(Revision comparison data)
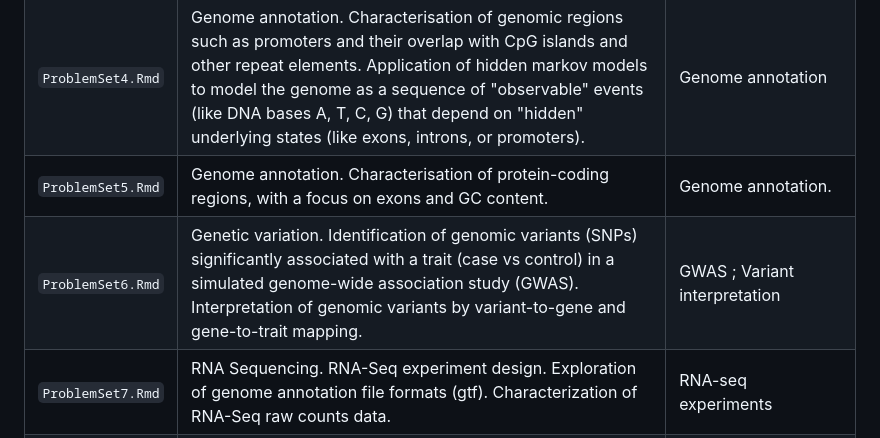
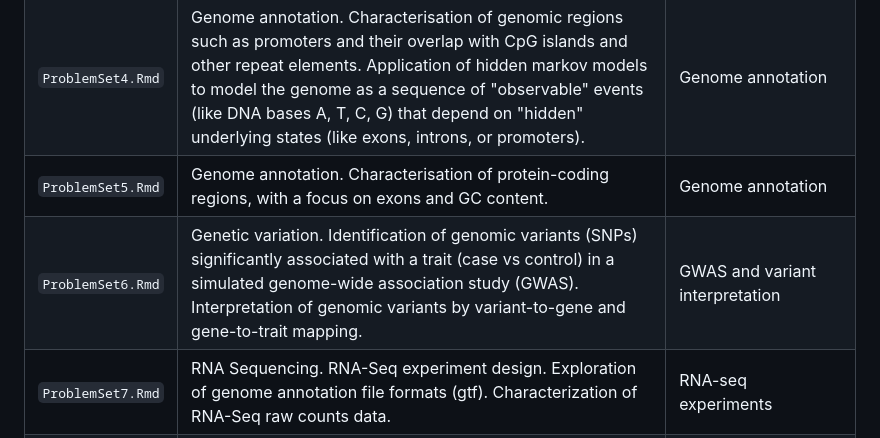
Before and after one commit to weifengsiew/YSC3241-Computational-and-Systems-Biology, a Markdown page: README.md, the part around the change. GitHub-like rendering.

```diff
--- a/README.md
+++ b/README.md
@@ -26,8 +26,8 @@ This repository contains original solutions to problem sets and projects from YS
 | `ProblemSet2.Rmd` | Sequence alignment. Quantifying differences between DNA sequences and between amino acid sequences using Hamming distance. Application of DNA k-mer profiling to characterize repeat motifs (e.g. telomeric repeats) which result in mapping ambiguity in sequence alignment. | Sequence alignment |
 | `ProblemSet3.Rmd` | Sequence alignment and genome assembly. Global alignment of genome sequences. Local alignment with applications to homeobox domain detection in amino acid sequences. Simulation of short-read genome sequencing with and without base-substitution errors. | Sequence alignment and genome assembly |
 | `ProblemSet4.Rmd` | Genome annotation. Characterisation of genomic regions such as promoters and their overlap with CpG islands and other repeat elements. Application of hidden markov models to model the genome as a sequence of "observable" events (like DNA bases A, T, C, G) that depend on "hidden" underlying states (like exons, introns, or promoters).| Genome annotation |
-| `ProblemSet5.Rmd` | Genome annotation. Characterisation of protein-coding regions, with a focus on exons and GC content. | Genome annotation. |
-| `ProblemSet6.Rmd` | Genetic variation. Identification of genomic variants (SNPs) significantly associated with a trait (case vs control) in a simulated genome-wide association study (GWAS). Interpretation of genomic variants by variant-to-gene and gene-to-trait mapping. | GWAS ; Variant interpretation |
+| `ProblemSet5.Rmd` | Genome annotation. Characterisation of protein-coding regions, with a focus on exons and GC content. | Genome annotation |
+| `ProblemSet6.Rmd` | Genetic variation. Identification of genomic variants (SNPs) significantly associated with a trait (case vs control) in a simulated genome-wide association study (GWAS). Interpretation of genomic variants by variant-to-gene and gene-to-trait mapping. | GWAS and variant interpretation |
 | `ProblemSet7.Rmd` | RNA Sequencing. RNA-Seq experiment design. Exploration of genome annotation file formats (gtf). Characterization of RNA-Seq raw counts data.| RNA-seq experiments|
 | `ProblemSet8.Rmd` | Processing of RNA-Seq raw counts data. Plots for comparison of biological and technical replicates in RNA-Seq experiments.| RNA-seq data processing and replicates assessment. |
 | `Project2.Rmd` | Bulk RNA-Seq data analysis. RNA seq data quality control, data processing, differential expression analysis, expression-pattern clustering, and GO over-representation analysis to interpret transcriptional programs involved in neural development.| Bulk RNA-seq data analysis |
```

==

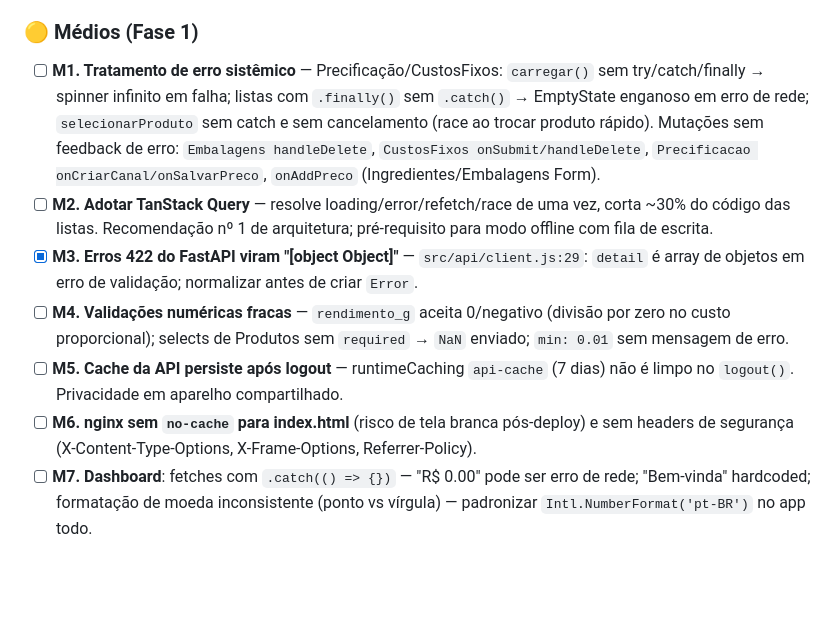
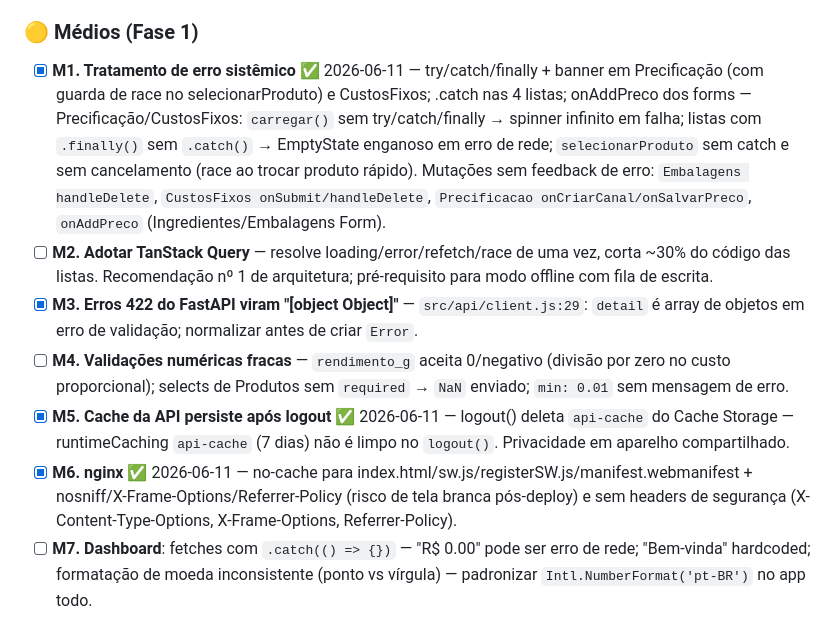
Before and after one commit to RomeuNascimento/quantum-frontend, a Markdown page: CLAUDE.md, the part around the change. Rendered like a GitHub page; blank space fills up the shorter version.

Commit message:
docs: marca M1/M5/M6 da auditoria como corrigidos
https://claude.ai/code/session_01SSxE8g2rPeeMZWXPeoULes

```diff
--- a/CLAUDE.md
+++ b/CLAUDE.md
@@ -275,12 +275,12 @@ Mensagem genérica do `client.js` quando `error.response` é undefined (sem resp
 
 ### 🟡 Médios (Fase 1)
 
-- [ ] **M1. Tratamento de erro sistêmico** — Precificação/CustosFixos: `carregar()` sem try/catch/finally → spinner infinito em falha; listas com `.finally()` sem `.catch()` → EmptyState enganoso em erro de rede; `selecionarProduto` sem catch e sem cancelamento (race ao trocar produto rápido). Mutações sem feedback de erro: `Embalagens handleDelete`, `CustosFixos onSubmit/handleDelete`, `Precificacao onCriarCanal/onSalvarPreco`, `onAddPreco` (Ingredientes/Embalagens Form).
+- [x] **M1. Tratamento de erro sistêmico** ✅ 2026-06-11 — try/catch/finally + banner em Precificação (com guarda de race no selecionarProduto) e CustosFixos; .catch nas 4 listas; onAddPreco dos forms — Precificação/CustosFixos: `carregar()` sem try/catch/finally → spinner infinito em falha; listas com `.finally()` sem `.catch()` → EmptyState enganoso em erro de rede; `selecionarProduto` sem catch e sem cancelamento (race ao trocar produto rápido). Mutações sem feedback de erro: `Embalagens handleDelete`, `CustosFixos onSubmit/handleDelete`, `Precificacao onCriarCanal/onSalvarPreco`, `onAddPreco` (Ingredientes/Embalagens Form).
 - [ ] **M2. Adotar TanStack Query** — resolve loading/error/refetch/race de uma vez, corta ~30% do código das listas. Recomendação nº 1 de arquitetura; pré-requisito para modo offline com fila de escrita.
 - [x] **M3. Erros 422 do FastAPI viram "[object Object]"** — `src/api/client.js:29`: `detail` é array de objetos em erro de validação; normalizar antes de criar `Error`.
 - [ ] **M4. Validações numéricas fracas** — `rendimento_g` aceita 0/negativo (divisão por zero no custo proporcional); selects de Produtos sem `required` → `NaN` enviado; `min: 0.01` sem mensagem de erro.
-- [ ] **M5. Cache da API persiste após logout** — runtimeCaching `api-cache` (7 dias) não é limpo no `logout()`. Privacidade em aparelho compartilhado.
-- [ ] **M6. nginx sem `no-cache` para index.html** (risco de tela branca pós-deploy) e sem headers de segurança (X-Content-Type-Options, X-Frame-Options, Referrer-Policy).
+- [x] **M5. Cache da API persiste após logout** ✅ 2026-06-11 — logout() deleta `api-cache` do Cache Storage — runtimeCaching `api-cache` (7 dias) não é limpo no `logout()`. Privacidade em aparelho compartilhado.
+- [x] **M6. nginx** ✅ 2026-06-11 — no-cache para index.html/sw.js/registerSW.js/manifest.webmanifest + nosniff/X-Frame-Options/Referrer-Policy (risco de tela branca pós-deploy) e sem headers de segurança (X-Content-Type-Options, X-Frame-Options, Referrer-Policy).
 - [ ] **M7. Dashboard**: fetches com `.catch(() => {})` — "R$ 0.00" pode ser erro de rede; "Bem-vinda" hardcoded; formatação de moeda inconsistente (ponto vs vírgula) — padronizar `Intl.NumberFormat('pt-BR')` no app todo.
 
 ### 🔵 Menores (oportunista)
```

ACTION ITEM
Once you have counted the lines above that contain "Policy", give that number alone.

OUTPUT OF THE TASK
2